- Exercise goal -
Lines holding the word "audioRef" must be located in the listing below and copied.

- Record excerpts -
*** Begin section ***
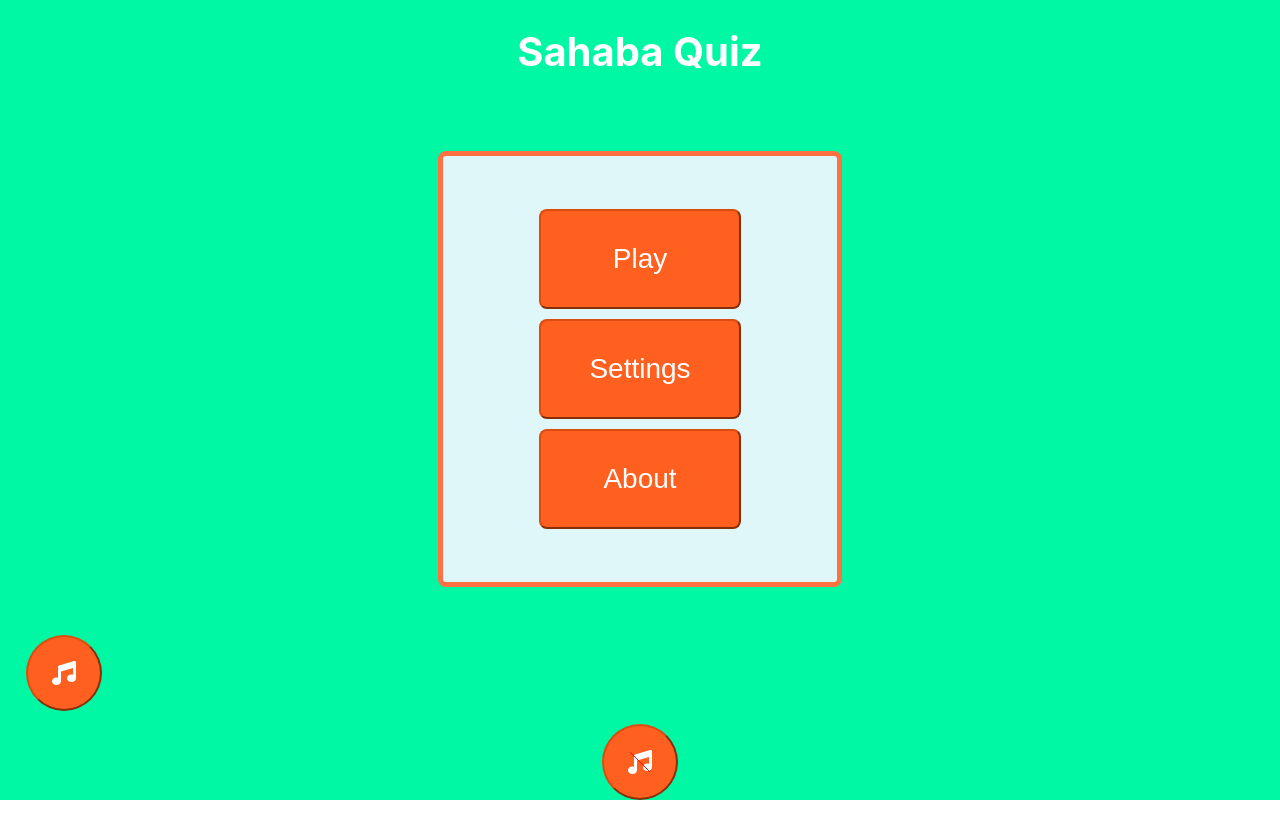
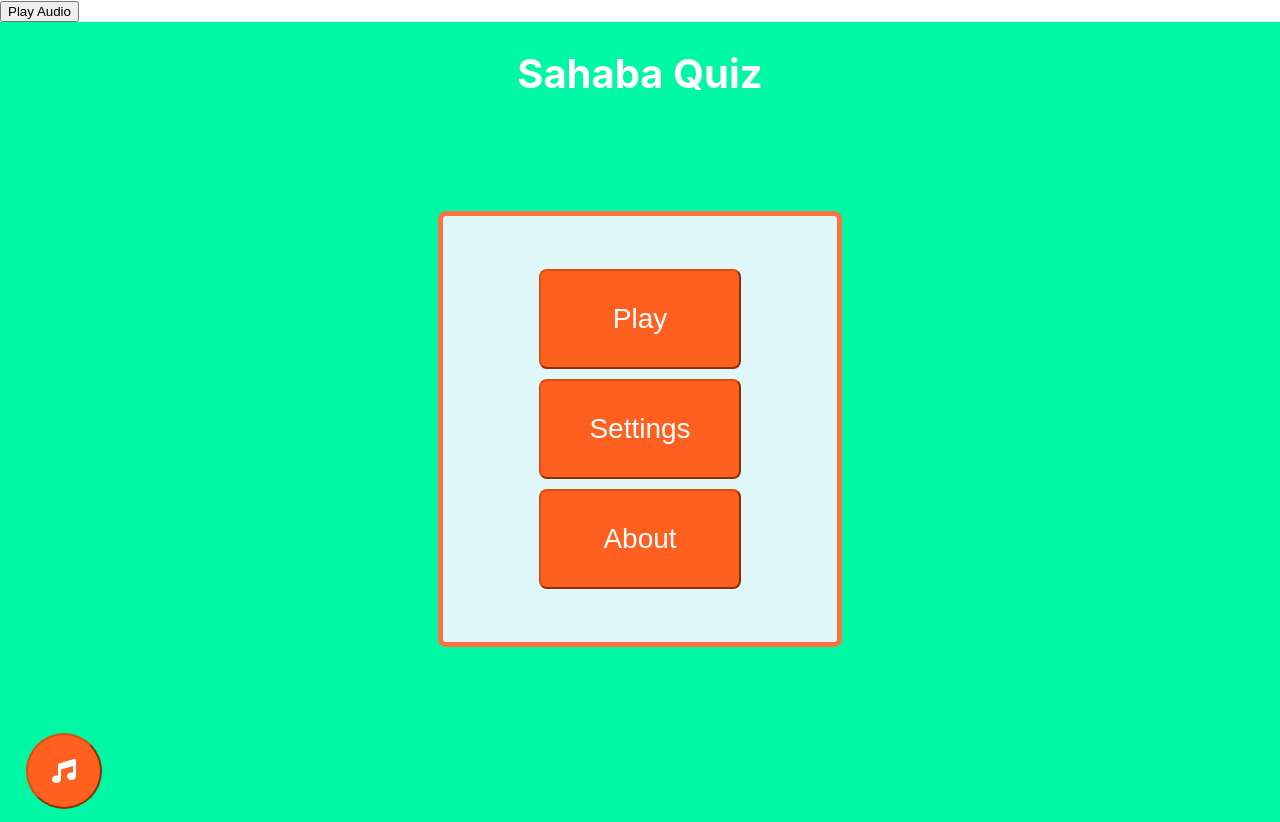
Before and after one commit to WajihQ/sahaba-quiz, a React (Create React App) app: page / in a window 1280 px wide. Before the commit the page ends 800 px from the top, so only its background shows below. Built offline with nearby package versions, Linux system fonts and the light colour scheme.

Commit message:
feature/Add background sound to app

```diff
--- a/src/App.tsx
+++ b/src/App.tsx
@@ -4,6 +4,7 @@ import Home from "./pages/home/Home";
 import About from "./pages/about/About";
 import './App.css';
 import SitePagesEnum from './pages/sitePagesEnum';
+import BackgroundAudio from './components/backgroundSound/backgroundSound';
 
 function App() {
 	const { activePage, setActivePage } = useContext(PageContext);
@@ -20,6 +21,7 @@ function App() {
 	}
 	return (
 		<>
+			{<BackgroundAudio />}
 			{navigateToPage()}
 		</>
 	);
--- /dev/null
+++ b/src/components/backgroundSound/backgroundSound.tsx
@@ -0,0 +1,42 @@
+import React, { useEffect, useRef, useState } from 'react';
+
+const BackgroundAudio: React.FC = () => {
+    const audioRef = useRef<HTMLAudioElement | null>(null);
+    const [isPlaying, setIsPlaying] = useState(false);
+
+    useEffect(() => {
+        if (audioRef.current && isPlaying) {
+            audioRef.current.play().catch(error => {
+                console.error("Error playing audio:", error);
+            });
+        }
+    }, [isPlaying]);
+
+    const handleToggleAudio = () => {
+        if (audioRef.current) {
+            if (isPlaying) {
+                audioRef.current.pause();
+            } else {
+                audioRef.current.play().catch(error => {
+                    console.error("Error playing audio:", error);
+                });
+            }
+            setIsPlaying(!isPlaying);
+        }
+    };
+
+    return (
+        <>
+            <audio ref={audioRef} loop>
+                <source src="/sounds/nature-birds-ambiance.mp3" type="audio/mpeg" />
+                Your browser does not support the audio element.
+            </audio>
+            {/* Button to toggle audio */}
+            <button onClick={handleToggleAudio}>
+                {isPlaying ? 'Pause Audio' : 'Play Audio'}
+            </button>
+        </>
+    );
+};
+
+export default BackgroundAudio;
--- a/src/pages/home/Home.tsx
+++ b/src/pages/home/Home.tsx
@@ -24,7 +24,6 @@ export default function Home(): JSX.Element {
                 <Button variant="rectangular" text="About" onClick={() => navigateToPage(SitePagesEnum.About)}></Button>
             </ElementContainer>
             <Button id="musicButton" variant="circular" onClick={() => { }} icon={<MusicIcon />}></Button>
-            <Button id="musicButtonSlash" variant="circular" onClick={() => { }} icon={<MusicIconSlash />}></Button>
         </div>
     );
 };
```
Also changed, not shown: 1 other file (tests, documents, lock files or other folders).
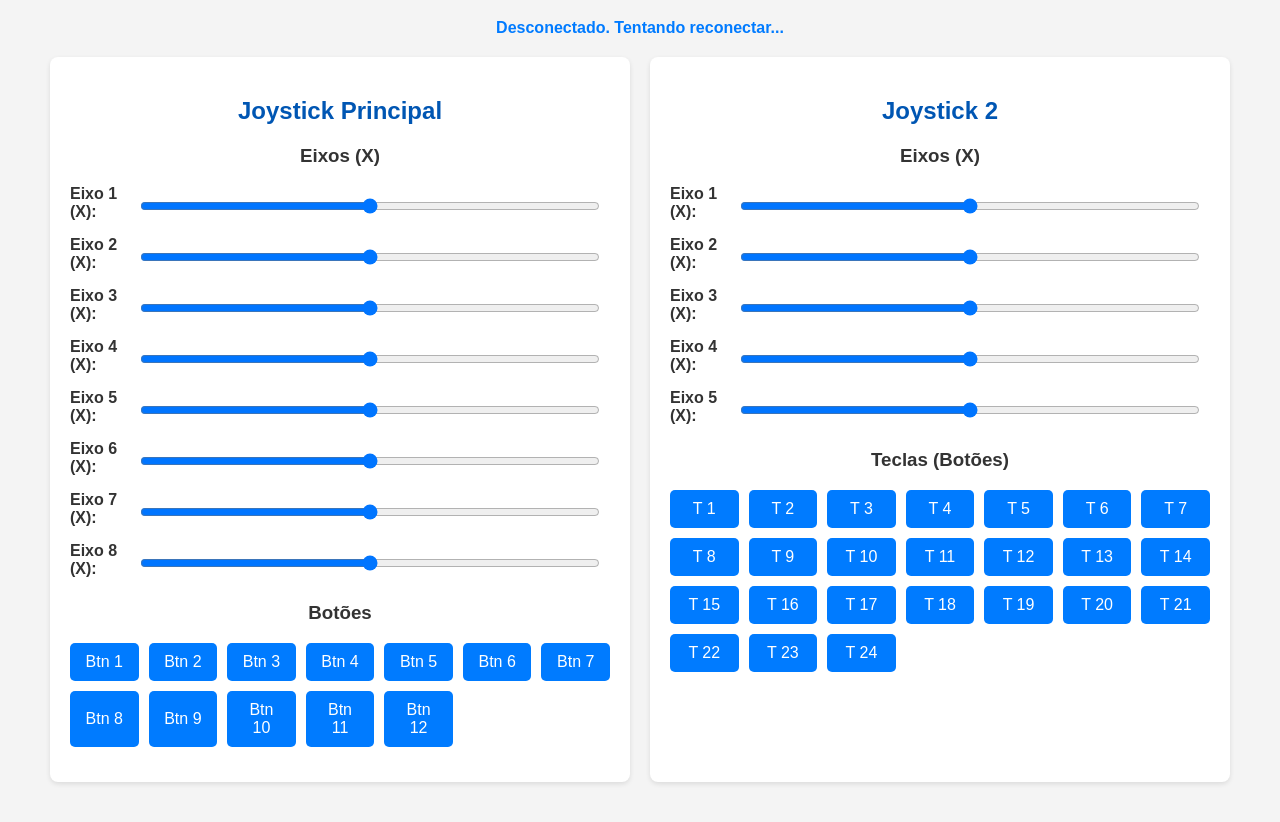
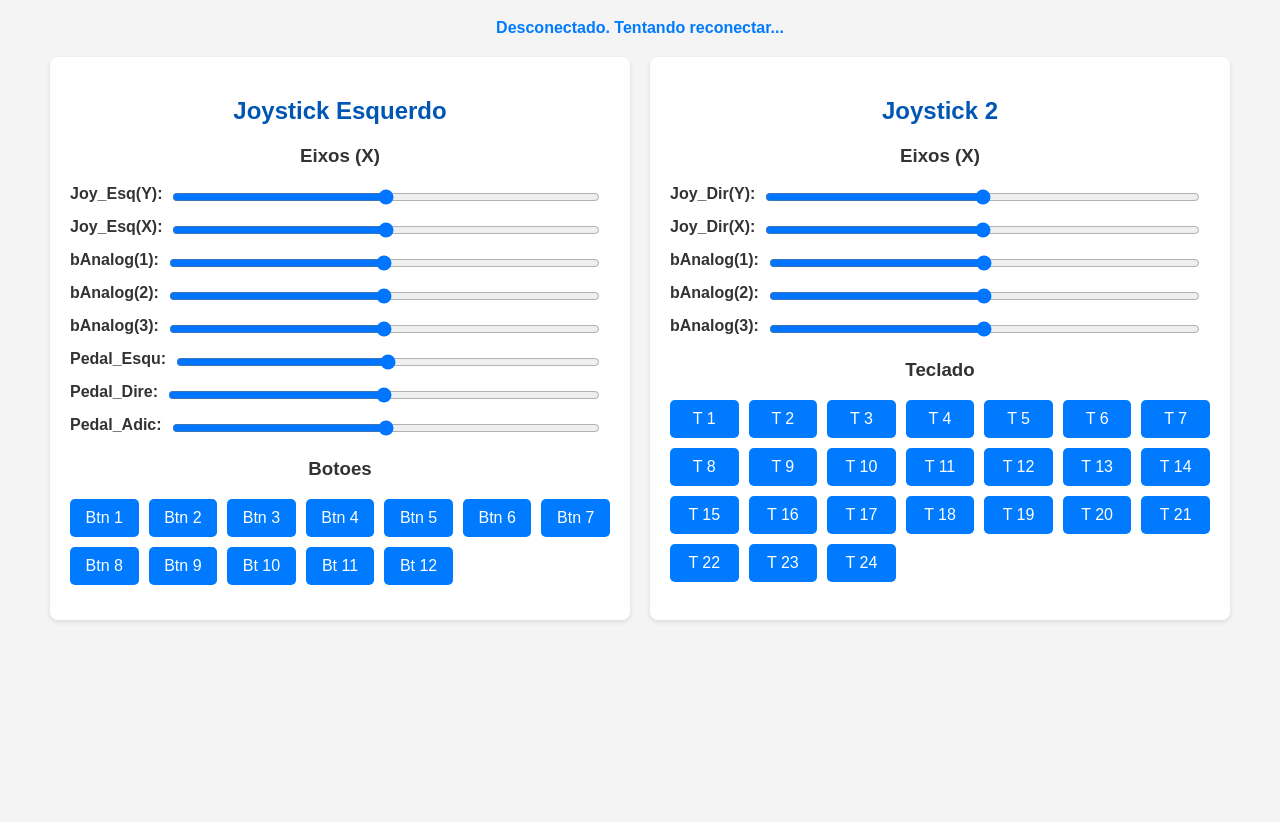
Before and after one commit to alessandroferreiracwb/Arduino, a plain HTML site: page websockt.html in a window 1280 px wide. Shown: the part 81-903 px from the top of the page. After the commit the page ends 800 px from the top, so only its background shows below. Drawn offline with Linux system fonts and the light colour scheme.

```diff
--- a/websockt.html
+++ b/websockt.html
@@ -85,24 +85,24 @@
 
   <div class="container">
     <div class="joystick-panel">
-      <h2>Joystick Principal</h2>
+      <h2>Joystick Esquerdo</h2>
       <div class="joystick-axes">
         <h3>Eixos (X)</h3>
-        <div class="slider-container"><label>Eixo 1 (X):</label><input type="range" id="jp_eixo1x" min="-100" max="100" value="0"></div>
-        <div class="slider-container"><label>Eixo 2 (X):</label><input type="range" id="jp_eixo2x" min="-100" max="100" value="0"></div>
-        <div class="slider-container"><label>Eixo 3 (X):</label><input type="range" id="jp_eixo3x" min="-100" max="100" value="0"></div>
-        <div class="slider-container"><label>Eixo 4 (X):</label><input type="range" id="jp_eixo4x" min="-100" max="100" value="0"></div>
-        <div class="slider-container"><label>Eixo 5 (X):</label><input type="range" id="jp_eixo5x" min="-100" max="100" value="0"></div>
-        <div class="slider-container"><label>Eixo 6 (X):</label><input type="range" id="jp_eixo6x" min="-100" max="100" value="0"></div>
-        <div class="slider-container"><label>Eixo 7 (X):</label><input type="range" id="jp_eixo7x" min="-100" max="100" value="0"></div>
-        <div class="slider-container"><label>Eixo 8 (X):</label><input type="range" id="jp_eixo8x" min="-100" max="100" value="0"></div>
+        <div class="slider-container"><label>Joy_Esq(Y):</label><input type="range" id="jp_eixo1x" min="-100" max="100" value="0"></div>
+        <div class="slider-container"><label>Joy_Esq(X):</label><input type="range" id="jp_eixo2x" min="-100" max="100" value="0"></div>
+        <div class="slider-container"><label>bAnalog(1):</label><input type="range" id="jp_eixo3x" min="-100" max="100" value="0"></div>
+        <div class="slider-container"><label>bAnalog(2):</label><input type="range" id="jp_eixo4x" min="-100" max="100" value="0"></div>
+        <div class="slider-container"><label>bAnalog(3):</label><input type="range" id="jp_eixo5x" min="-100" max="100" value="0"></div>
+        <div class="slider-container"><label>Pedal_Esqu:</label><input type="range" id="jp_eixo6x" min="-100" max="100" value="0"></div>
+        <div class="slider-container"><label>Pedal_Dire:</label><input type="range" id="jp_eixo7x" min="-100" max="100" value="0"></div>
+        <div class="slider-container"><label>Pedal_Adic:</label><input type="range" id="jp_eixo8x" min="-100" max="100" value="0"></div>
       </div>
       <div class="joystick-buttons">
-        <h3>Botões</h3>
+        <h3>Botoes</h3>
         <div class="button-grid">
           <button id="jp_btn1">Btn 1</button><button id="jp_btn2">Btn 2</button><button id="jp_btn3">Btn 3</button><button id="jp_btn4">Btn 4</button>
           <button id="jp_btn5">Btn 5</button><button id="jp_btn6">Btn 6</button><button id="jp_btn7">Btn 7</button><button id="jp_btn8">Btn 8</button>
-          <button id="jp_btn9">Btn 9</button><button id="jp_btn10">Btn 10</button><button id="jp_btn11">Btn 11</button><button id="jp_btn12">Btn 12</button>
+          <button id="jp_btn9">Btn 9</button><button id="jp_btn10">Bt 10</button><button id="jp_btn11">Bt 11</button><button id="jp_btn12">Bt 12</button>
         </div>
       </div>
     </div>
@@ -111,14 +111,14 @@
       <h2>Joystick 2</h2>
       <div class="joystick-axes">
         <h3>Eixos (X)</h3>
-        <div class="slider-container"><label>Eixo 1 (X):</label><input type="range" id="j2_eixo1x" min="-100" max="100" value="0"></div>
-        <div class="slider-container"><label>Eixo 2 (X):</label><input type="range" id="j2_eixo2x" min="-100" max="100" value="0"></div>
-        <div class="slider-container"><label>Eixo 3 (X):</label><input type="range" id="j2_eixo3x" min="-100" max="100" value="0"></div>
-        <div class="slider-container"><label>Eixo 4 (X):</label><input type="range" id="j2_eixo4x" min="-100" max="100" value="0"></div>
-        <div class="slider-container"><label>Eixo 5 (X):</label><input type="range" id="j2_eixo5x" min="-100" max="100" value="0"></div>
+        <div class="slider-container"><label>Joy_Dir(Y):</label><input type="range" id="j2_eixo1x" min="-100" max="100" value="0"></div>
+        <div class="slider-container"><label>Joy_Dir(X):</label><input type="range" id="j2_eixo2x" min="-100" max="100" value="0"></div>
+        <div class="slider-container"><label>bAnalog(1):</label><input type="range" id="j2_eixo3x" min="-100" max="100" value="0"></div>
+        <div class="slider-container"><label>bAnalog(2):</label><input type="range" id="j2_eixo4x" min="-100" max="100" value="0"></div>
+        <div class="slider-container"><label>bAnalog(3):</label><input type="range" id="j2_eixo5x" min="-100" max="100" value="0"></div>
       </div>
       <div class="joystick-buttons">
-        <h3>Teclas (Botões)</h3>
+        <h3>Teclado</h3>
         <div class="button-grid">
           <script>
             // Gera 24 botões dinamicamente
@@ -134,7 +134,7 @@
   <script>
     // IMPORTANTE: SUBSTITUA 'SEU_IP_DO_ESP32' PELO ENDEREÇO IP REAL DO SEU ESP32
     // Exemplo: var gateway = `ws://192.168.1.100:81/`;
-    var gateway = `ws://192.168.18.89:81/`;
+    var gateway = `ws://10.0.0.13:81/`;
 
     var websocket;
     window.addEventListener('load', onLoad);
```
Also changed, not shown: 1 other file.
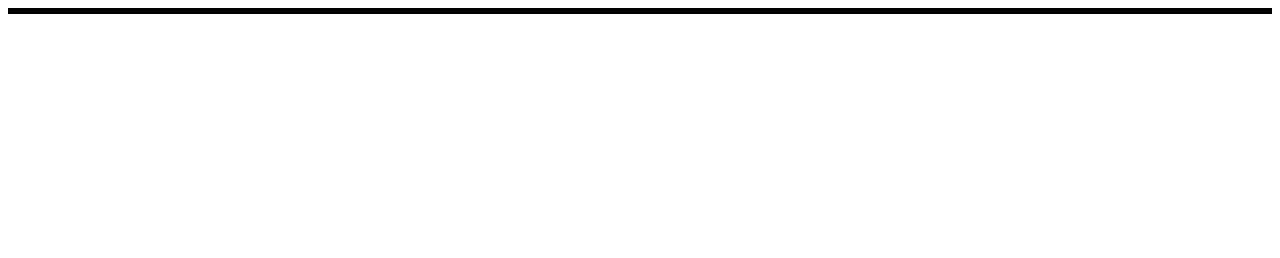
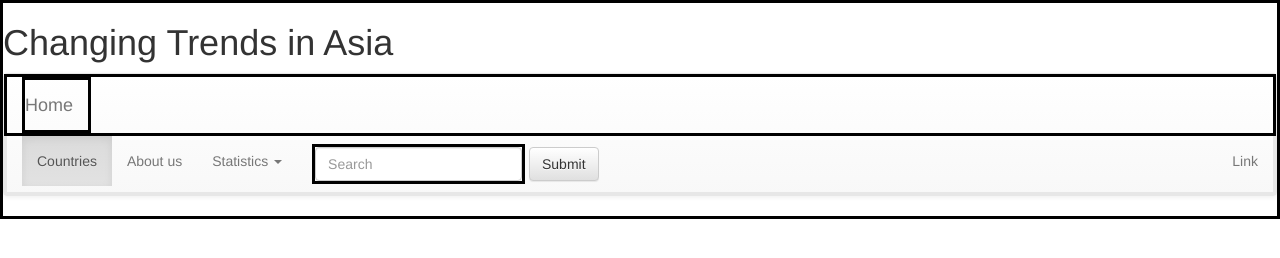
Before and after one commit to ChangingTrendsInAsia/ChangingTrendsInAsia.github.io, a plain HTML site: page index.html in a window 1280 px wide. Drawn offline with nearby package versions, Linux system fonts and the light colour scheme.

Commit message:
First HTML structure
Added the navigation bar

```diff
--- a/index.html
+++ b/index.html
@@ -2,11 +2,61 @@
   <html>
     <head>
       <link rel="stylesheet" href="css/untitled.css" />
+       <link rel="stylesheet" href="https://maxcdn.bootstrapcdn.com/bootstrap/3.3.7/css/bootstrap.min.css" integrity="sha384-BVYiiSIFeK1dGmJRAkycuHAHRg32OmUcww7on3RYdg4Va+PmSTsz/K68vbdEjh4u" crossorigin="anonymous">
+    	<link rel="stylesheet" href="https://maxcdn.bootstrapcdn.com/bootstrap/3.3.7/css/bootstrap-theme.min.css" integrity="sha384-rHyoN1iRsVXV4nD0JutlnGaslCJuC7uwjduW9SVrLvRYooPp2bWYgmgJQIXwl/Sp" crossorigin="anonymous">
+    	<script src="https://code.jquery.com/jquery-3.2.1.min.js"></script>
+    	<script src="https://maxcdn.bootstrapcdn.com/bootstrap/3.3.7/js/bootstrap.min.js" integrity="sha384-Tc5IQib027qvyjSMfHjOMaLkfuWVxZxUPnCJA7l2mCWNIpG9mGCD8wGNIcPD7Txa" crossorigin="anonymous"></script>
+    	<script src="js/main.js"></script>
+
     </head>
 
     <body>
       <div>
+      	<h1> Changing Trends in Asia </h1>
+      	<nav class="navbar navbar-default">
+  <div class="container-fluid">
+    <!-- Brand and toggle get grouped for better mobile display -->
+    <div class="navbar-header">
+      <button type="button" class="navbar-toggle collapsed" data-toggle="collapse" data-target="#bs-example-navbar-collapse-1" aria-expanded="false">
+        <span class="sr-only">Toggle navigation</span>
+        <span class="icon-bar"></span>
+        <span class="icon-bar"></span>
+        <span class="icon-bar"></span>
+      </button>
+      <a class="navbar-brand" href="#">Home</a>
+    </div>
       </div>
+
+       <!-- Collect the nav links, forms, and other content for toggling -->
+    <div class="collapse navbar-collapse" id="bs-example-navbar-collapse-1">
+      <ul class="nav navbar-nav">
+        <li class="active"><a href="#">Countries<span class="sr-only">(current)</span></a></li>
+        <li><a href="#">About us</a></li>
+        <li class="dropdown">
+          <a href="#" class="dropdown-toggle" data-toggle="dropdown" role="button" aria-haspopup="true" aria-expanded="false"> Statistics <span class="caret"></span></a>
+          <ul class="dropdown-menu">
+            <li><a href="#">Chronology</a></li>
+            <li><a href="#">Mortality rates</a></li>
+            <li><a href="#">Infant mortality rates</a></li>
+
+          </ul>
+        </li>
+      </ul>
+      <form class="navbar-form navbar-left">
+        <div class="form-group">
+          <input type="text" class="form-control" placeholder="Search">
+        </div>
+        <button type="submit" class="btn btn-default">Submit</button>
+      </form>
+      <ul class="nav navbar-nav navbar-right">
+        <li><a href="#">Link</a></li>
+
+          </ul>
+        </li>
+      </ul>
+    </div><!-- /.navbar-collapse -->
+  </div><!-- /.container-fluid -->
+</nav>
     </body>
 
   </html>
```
*** End section ***
- Output -
+    const audioRef = useRef<HTMLAudioElement | null>(null);
+        if (audioRef.current && isPlaying) {
+            audioRef.current.play().catch(error => {
+        if (audioRef.current) {
+                audioRef.current.pause();
+                audioRef.current.play().catch(error => {
+            <audio ref={audioRef} loop>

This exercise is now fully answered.